- The President's 2009 budget provides $25.8 million for this program, which offers grants to states and school districts to establish or expand innovative public school choice programs. Viable public school choices for NCLB transfers include magnet, charter, virtual, alternative, specialized, and thematic school programs.
D.C. Opportunity Scholarship Program (OSP)
- Authorized under the DC School Choice Incentive Act, the DC OSP is the first federally funded scholarship program in the U.S. Created in 2004, the program provides scholarships to cover tuition, fees and transportation expenses for students from low-income families in the District of Columbia to attend participating private schools of their choice.

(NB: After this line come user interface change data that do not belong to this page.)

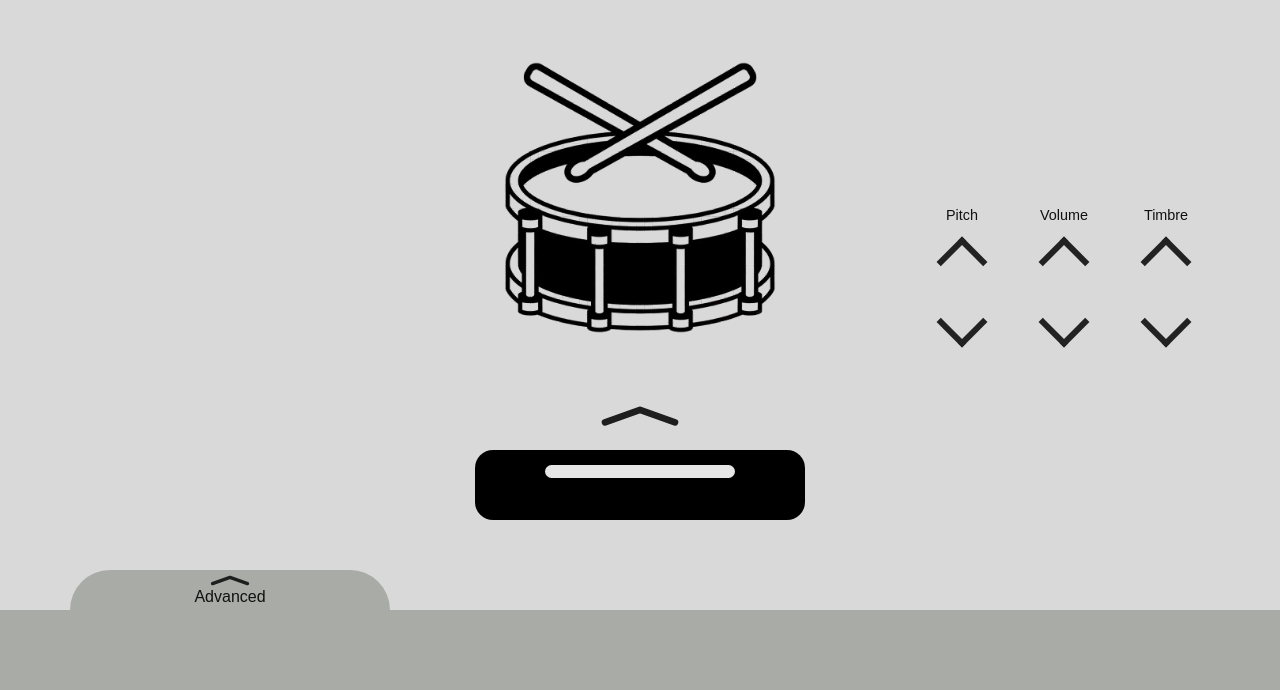
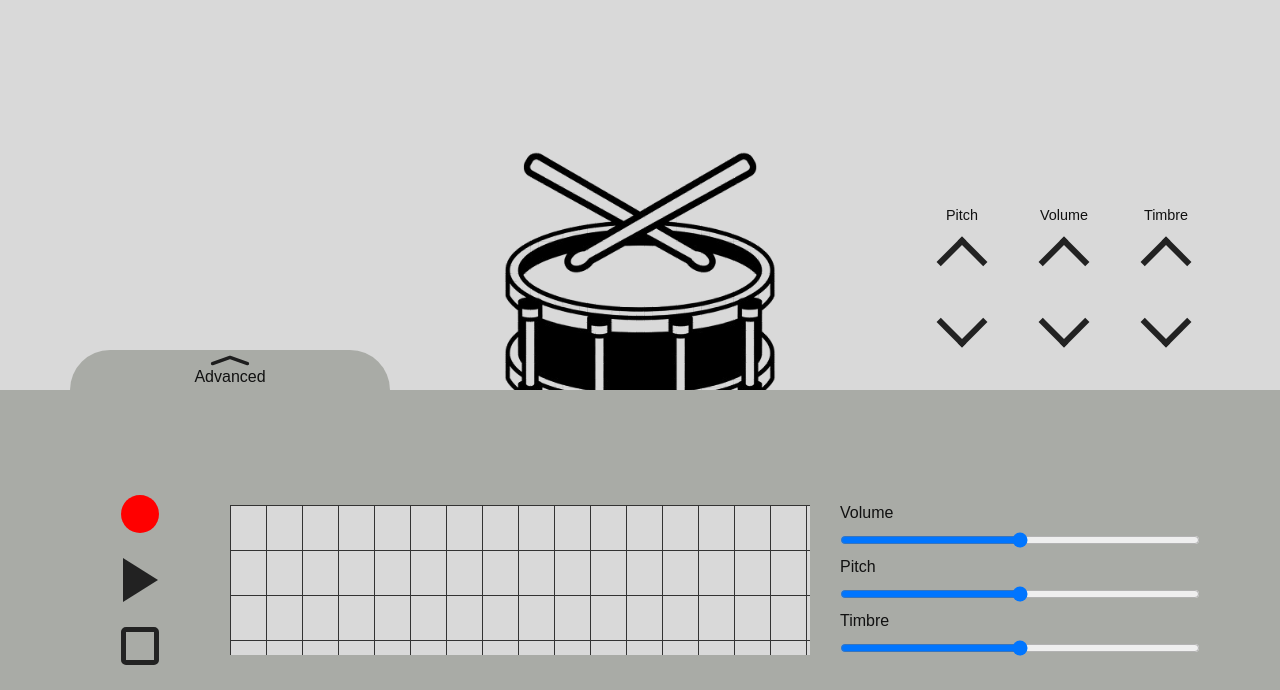
Before and after one commit to Mowery39/EZ-Studio, a plain HTML site: page index.html in a window 1280 px wide. Both pictures are taken after a click on the element "Advanced". Shown: the part 110-800 px from the top of the page. Drawn offline with Linux system fonts and the light colour scheme.

Commit message:
Added functionality to advanced pull-out panel, along with UI features inside

```diff
--- a/index.html
+++ b/index.html
@@ -77,6 +77,26 @@
   </div>
   <p>Advanced</p>
 </div>
+<div class="advanced-content">
+  <div class="advanced-buttons">
+    <div class="record-btn"></div>
+    <div class="play-btn"></div>
+    <div class="stop-btn"></div>
+  </div>
+
+  <div class="music-grid"></div>
+
+  <div class="advanced-sliders">
+    <label>Volume</label>
+    <input type="range" />
+
+    <label>Pitch</label>
+    <input type="range" />
+
+    <label>Timbre</label>
+    <input type="range" />
+  </div>
+</div>
 <div class="bottom-bar"></div>
 
   </div>
--- a/script.js
+++ b/script.js
@@ -1,5 +1,6 @@
-const btn = document.getElementById("btn");
+const advancedPanel = document.querySelector(".advanced-panel");
+const page = document.querySelector(".page");
 
-btn.addEventListener("click", () => {
-  alert("JavaScript is working!");
+advancedPanel.addEventListener("click", () => {
+  page.classList.toggle("advanced-open");
 });
--- a/style.css
+++ b/style.css
@@ -209,3 +209,93 @@ body {
   font-size: 1rem;
   margin-top: -57px;  /* pulls text closer to arrow */
 }
+
+/* When advanced tab is clicked, pull the whole advanced area up */
+.page.advanced-open .bottom-bar {
+  height: 300px;
+}
+
+.page.advanced-open .advanced-panel {
+  bottom: 220px;
+}
+
+/* Hide main center controls when advanced is open */
+.page.advanced-open .main-control {
+  display: none;
+}
+
+/* Advanced content area */
+.advanced-content {
+  display: none;
+}
+
+.page.advanced-open .advanced-content {
+  display: grid;
+}
+
+.advanced-content {
+  position: fixed;
+  left: 0;
+  bottom: 0;
+  width: 100%;
+  height: 220px;
+  background: #a9aba6;
+  z-index: 3;
+
+  grid-template-columns: 120px 1fr 360px;
+  align-items: center;
+  gap: 30px;
+  padding: 20px 80px;
+}
+
+.advanced-buttons {
+  display: flex;
+  flex-direction: column;
+  gap: 25px;
+  align-items: center;
+}
+
+.record-btn {
+  width: 38px;
+  height: 38px;
+  background: red;
+  border-radius: 50%;
+}
+
+.play-btn {
+  width: 0;
+  height: 0;
+  border-top: 22px solid transparent;
+  border-bottom: 22px solid transparent;
+  border-left: 35px solid #222;
+}
+
+.stop-btn {
+  width: 38px;
+  height: 38px;
+  border: 5px solid #222;
+  border-radius: 5px;
+}
+
+.music-grid {
+  height: 150px;
+  background:
+    linear-gradient(to right, #333 1px, transparent 1px),
+    linear-gradient(to bottom, #333 1px, transparent 1px);
+  background-size: 36px 100%, 100% 45px;
+  background-color: #d9d9d9;
+}
+
+.advanced-sliders {
+  display: flex;
+  flex-direction: column;
+  gap: 10px;
+}
+
+.advanced-sliders label {
+  font-size: 1rem;
+}
+
+.advanced-sliders input {
+  width: 100%;
+}
```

Students enrolled in the program can receive up to $7,500 in financial assistance to pay for their education at a private school.
- For the 2007–08 school year, DC OSP provided over 1,900 students with scholarships to attend private schools.
- The President's 2009 budget requested $18 million for the program.
Pell Grants For Kids
- The proposed Pell Grants for Kids program would offer $300 million in scholarships to enable poor students in struggling schools to transfer to a new school of their choice. Modeled after the successful Federal Pell Grant program, Pell Grants for Kids would support state and local efforts to increase educational options for low-income K-12 students enrolled in the Nation's most troubled public schools. Under the Pell Grants for Kids program, the Education Department would make competitive awards to States, cities, local educational agencies, and nonprofit organizations to develop K-12 scholarship programs for eligible low-income students attending schools that have not made adequate yearly progress under the No Child Left Behind Act for five years, or that have a graduation rate of less than 60 percent. Students could use scholarships to pay tuition, fees, and other education-related expenses at higher-performing out-of-district public schools or nearby private or faith-based schools.